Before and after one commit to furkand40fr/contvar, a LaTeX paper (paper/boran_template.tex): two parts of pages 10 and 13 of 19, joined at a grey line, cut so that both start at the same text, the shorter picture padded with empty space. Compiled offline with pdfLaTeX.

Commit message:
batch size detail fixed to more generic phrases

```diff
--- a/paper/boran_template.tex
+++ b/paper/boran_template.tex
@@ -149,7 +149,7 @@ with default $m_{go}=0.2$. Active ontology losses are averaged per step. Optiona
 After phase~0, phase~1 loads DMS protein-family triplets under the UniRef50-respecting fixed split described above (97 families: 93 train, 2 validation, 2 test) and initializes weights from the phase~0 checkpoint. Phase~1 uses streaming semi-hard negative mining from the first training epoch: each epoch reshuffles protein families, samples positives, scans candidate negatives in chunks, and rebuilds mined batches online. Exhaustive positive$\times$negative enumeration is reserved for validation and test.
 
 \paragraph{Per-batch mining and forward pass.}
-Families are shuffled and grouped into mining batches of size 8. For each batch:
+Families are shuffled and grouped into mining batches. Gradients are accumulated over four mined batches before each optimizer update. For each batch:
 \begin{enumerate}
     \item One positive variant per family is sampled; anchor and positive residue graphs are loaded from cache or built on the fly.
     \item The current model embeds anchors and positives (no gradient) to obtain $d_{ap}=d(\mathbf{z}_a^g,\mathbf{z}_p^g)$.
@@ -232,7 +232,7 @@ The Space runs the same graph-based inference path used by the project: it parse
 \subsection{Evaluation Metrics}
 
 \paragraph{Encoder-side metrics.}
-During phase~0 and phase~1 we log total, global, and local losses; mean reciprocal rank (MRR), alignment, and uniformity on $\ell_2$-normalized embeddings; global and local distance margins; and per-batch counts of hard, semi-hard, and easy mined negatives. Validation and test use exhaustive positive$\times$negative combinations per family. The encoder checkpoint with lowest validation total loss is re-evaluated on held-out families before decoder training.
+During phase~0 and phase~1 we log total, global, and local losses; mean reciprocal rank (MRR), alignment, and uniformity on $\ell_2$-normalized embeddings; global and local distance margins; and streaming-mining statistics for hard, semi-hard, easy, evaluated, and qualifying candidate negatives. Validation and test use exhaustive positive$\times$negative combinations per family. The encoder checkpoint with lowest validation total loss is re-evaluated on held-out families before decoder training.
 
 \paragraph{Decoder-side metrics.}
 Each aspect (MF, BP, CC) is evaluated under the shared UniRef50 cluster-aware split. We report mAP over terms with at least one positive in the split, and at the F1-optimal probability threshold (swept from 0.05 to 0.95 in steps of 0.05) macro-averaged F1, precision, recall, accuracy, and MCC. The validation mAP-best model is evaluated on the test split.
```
-----
Send back the complete listing, identical to the original in every line.

Before and after one commit to furkand40fr/contvar, a LaTeX paper (paper/boran_template.tex): two parts of pages 10 and 13 of 19, joined at a grey line, cut so that both start at the same text, the shorter picture padded with empty space. Compiled offline with pdfLaTeX.

Commit message:
batch size detail fixed to more generic phrases

```diff
--- a/paper/boran_template.tex
+++ b/paper/boran_template.tex
@@ -149,7 +149,7 @@ with default $m_{go}=0.2$. Active ontology losses are averaged per step. Optiona
 After phase~0, phase~1 loads DMS protein-family triplets under the UniRef50-respecting fixed split described above (97 families: 93 train, 2 validation, 2 test) and initializes weights from the phase~0 checkpoint. Phase~1 uses streaming semi-hard negative mining from the first training epoch: each epoch reshuffles protein families, samples positives, scans candidate negatives in chunks, and rebuilds mined batches online. Exhaustive positive$\times$negative enumeration is reserved for validation and test.
 
 \paragraph{Per-batch mining and forward pass.}
-Families are shuffled and grouped into mining batches of size 8. For each batch:
+Families are shuffled and grouped into mining batches. Gradients are accumulated over four mined batches before each optimizer update. For each batch:
 \begin{enumerate}
     \item One positive variant per family is sampled; anchor and positive residue graphs are loaded from cache or built on the fly.
     \item The current model embeds anchors and positives (no gradient) to obtain $d_{ap}=d(\mathbf{z}_a^g,\mathbf{z}_p^g)$.
@@ -232,7 +232,7 @@ The Space runs the same graph-based inference path used by the project: it parse
 \subsection{Evaluation Metrics}
 
 \paragraph{Encoder-side metrics.}
-During phase~0 and phase~1 we log total, global, and local losses; mean reciprocal rank (MRR), alignment, and uniformity on $\ell_2$-normalized embeddings; global and local distance margins; and per-batch counts of hard, semi-hard, and easy mined negatives. Validation and test use exhaustive positive$\times$negative combinations per family. The encoder checkpoint with lowest validation total loss is re-evaluated on held-out families before decoder training.
+During phase~0 and phase~1 we log total, global, and local losses; mean reciprocal rank (MRR), alignment, and uniformity on $\ell_2$-normalized embeddings; global and local distance margins; and streaming-mining statistics for hard, semi-hard, easy, evaluated, and qualifying candidate negatives. Validation and test use exhaustive positive$\times$negative combinations per family. The encoder checkpoint with lowest validation total loss is re-evaluated on held-out families before decoder training.
 
 \paragraph{Decoder-side metrics.}
 Each aspect (MF, BP, CC) is evaluated under the shared UniRef50 cluster-aware split. We report mAP over terms with at least one positive in the split, and at the F1-optimal probability threshold (swept from 0.05 to 0.95 in steps of 0.05) macro-averaged F1, precision, recall, accuracy, and MCC. The validation mAP-best model is evaluated on the test split.
```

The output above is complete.